NAPA COUNTY (KPIX 5) -- Increased fire dangers had PG&E cutting power to thousands in the Bay Area Wednesday, flipping the switch for North Bay customers starting at 6 p.m. with additional outages planned for parts of the East Bay and South Bay later Wednesday night.
Parts of every Bay Area county except for San Francisco and Marin are likely to be impacted by this round of public safety power shutoffs.
During an update early Wednesday evening PG&E estimated that approximately 33,000 customers in Butte, Lake, Napa, Nevada, Plumas, Shasta, Solano, Sonoma, Tehama, Yolo and Yuba counties would be having their power shutoff between 6 p.m. and 8 p.m.
The next group of about 19,000 customers that were slated to have their power turned off between 8 p.m. and 10 p.m. resided in affected areas of Alameda, Amador, Calaveras, Contra Costa, El Dorado, Monterey, Nevada, Placer, San Mateo, Santa Clara, Santa Cruz and Sierra counties.
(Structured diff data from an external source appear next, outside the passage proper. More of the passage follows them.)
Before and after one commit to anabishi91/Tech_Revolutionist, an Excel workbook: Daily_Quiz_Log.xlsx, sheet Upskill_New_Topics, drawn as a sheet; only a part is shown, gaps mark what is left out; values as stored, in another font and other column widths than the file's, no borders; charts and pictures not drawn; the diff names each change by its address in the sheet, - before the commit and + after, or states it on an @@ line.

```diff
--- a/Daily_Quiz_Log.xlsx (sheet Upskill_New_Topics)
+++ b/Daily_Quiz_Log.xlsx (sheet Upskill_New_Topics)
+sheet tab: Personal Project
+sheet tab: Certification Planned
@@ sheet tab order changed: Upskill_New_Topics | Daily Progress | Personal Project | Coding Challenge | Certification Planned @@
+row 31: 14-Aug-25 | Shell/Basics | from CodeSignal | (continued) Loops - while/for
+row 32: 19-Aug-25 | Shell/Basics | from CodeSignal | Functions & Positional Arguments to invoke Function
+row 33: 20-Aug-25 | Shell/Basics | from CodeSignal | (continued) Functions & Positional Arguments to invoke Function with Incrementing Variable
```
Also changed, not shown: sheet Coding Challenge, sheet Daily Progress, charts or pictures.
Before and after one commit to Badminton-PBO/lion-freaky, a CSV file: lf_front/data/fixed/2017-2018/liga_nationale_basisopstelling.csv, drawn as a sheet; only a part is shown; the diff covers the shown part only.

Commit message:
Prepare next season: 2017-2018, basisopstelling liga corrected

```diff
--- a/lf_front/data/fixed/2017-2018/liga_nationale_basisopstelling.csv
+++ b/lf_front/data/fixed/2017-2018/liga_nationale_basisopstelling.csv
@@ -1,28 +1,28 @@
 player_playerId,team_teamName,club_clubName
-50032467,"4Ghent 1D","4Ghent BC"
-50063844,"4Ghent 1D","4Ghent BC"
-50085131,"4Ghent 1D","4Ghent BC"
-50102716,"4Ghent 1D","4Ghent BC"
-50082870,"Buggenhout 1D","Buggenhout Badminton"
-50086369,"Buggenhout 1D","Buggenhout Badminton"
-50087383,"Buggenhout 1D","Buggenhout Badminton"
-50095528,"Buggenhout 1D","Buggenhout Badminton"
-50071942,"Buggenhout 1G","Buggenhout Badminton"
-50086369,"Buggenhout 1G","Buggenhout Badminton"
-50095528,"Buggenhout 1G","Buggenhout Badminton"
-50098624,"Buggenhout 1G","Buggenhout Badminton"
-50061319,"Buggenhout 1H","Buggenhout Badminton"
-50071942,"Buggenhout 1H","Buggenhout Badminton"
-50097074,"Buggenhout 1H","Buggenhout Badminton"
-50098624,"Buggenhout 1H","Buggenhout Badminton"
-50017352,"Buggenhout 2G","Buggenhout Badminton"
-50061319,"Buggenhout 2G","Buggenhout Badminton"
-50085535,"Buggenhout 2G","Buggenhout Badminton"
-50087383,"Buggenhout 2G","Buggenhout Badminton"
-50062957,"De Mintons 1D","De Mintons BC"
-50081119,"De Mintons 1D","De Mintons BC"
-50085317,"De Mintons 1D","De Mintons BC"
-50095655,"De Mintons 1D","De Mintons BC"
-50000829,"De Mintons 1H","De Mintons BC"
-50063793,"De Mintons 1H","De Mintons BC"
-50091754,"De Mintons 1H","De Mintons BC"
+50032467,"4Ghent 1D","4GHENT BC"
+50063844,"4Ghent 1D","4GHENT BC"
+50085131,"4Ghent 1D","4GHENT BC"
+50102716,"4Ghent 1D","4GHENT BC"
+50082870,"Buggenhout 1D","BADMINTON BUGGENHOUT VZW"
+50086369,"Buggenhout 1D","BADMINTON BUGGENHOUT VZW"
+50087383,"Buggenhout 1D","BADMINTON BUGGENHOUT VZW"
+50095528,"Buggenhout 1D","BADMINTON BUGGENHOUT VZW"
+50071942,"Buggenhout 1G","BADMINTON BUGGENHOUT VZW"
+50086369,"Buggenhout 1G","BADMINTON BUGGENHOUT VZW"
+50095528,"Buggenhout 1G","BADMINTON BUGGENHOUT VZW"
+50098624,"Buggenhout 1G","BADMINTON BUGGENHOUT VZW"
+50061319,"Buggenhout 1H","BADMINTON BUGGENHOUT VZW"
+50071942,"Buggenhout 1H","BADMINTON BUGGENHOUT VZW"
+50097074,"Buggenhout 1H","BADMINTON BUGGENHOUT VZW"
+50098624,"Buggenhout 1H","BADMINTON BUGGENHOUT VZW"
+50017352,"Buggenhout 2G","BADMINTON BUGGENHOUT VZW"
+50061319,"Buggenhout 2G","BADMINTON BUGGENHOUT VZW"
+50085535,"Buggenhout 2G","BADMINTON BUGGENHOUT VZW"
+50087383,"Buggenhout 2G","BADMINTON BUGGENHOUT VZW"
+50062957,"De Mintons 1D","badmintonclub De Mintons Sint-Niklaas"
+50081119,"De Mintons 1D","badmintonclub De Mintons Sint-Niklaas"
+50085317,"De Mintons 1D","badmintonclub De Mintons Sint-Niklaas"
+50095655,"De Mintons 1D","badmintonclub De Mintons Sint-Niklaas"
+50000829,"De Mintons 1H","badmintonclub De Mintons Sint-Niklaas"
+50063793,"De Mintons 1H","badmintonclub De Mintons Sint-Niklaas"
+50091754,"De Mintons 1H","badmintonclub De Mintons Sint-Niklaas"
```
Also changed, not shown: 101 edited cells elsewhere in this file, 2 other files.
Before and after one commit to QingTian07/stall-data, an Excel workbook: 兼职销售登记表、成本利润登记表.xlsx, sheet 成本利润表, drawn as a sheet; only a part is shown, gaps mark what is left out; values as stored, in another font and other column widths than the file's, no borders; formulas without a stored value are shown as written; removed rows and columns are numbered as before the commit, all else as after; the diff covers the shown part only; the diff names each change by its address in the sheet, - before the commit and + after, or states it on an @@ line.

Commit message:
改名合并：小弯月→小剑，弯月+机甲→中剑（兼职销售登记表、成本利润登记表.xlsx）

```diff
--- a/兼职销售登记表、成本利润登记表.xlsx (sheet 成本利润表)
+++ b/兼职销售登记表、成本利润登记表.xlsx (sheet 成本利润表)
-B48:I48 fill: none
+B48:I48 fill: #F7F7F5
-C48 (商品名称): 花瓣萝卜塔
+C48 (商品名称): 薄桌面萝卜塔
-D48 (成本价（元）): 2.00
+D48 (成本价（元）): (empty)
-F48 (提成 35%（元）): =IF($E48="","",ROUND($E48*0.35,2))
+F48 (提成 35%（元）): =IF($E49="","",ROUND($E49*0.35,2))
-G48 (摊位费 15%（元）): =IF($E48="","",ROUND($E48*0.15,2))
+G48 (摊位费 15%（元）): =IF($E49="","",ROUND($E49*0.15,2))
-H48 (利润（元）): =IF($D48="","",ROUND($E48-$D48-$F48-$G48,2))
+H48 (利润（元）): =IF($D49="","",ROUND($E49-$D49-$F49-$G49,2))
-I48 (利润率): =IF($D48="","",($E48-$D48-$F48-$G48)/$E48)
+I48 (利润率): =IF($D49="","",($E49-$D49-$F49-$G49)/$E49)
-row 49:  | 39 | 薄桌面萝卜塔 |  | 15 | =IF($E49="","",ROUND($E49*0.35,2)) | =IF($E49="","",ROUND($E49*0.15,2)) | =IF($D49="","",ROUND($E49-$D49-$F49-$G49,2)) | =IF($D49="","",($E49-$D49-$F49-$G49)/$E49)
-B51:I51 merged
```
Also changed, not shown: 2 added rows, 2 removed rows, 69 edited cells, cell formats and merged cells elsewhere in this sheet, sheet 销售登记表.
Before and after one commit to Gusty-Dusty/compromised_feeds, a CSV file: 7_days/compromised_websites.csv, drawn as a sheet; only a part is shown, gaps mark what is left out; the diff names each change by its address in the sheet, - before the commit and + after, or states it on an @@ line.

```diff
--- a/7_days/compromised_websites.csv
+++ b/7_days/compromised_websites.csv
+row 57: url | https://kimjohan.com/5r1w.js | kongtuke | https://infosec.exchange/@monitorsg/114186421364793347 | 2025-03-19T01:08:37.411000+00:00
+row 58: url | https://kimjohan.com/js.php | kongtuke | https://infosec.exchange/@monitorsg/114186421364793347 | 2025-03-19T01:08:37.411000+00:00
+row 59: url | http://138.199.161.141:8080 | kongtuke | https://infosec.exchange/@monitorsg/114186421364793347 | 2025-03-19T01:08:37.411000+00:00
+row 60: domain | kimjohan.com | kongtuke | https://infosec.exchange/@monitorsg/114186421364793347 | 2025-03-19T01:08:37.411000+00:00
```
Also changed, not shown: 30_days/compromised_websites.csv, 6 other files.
Both of those groups should have their power restored by Friday evening.
The outages proved to be frustrating for residents in the Napa County community of Calistoga, which has repeatedly been impacted by the shutoffs.
"We were the first. The first city to be subjected to the PG&E's first PSPS in 2018," Mayor Chris Canning told KPIX 5.
"Every single time they have done it," said Calistoga resident Marcella Franco. "I've lost count at this point."
The utility is setting up "microgrids" with temporary generators at various location that will help keep power on for 12,000 customers. Microgrid stations have been set up in Calistoga, which provides power to most downtown businesses, and the Angwin area.
The mayor said, "While we are thankful that we have this generator system, we still can't let PG&E off the hook. It's decades of not hardening their systems, not attending to vegetation management."
Those not on the microgrid still have to deal with the shutoff, just after going through evacuations from the recent Glass Fire.
"I actually came home in Friday after the smoke cleared and everything. So I haven't even been home a full week yet actually," said Franco.
Erik Alvarez, another Calistoga resident says, "At this point we are just living out of our suitcases, preparing ourselves."
Alvarez and his friends were dining al fresco in his driveway in the dark. They have a few candles lit up in their home, but are prepared to be without power until Friday night.
Justin Cruz of Calistoga said, "2020 has been crazy so far. It's been a rollercoaster, pretty much. I don't know what to expect next."
PG&E said on Twitter that they will be opening Community Resource Centers to provide support for those impacted by the shutoffs.
Residents can determine whether they will be affected by looking up their address on the PG&E alerts website.
The utility says this latest Public Safety Power Shutoff is due to low humidity levels, winds, the National Weather Service's Red Flag warning, combined with the dry fuel and live vegetation on the ground.
As the National Weather Service has warned for the period of the Red Flag warning through Friday morning, PG&E officials said there are two major wind events forecast for Wednesday night into Thursday morning and Thursday night into Friday morning. Winds are expected to gust up to 55 mph on peaks and ridges in the North Bay, the East Bay hills and the Santa Cruz Mountains.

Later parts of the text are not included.